**Dataset content:**
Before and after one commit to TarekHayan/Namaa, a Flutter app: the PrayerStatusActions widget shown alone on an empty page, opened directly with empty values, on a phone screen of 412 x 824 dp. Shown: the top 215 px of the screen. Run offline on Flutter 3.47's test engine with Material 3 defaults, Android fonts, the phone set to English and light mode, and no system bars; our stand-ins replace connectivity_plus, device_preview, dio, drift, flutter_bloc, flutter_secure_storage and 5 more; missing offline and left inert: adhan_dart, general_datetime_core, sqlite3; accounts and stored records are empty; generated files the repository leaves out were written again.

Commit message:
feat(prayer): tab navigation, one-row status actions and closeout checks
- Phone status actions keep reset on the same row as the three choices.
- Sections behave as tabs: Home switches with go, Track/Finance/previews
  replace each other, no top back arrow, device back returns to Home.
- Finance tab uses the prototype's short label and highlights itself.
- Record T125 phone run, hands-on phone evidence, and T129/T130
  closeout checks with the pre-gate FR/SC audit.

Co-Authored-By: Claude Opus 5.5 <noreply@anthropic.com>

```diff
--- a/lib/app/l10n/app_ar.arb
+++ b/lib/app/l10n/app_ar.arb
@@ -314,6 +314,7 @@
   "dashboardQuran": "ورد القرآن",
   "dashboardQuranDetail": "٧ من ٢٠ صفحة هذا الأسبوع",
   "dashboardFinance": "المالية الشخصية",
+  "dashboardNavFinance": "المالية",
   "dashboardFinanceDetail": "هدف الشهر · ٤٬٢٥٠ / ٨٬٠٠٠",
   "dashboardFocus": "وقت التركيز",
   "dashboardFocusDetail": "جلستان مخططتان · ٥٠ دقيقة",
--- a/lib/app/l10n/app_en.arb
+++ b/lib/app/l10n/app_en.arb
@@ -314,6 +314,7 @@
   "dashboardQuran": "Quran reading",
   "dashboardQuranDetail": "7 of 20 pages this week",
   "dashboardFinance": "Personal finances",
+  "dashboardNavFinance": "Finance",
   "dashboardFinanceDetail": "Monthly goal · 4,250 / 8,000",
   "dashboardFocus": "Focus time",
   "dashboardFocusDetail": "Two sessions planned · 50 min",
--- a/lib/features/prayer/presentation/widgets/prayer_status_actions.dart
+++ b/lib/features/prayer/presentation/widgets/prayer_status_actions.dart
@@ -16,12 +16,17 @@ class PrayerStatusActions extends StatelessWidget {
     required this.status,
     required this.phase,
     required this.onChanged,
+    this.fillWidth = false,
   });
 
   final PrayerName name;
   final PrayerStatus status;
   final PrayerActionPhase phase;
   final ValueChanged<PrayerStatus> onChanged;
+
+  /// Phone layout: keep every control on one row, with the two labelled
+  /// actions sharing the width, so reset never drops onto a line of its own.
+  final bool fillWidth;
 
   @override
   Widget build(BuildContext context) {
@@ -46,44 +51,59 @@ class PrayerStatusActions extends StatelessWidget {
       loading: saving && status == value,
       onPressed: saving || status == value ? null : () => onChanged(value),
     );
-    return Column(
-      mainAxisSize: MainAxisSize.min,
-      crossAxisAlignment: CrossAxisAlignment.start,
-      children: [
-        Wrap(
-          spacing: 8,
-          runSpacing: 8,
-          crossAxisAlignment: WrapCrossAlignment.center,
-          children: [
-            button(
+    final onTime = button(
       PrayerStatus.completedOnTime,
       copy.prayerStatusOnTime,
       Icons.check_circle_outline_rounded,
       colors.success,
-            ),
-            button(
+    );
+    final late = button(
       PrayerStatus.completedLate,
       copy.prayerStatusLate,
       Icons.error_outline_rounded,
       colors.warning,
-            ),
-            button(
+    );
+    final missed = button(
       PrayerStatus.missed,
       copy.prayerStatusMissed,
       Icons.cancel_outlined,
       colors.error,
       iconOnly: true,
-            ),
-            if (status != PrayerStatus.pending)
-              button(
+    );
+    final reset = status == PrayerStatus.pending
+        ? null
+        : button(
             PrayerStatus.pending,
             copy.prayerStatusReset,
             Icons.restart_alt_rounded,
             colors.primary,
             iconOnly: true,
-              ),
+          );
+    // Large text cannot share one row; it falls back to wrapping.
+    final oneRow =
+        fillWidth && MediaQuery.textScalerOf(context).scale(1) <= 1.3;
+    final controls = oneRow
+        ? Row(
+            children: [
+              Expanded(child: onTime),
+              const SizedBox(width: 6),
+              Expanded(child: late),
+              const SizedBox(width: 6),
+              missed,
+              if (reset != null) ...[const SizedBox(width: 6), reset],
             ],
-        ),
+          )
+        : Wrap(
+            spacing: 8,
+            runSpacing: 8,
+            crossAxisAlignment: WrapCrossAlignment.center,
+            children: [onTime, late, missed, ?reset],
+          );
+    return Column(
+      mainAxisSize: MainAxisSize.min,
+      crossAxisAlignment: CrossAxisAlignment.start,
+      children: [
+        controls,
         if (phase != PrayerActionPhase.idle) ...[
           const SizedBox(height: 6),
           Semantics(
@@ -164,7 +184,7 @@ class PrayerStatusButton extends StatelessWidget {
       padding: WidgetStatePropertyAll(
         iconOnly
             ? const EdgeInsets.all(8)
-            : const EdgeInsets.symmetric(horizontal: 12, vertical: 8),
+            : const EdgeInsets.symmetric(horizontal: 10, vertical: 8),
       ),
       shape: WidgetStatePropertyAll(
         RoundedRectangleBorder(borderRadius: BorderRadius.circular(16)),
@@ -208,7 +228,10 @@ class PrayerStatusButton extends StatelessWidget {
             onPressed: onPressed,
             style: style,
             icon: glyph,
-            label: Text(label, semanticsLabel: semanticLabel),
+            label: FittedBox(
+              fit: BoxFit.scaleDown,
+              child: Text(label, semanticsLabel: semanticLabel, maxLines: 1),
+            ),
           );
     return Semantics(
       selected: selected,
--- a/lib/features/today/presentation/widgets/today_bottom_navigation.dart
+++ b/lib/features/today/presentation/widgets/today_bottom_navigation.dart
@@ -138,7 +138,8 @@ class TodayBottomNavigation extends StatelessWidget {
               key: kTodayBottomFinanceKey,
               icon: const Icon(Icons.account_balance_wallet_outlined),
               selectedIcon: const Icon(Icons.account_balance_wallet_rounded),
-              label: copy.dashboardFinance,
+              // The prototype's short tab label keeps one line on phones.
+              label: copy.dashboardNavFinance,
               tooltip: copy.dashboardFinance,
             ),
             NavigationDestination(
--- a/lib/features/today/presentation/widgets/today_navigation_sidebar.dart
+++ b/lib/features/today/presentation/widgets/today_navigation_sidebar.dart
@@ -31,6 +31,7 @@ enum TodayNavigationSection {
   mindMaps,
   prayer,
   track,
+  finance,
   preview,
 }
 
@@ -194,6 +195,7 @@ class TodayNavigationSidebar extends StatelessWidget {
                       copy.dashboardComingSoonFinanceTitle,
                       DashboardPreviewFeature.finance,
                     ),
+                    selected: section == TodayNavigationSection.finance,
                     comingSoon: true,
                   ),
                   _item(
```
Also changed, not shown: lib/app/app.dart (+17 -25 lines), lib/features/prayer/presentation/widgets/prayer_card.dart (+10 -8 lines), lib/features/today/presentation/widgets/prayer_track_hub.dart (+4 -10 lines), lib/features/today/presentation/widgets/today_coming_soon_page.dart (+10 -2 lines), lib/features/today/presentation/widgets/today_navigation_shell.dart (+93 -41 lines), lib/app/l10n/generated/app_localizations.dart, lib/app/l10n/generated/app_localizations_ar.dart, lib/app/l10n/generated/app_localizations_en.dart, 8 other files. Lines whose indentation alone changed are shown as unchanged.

**Problem:** Your answer should be every line from the material above in which the word "SizedBox" appears.

**Solution to the exercise:**
+              const SizedBox(width: 6),
+              const SizedBox(width: 6),
+              if (reset != null) ...[const SizedBox(width: 6), reset],
           const SizedBox(height: 6),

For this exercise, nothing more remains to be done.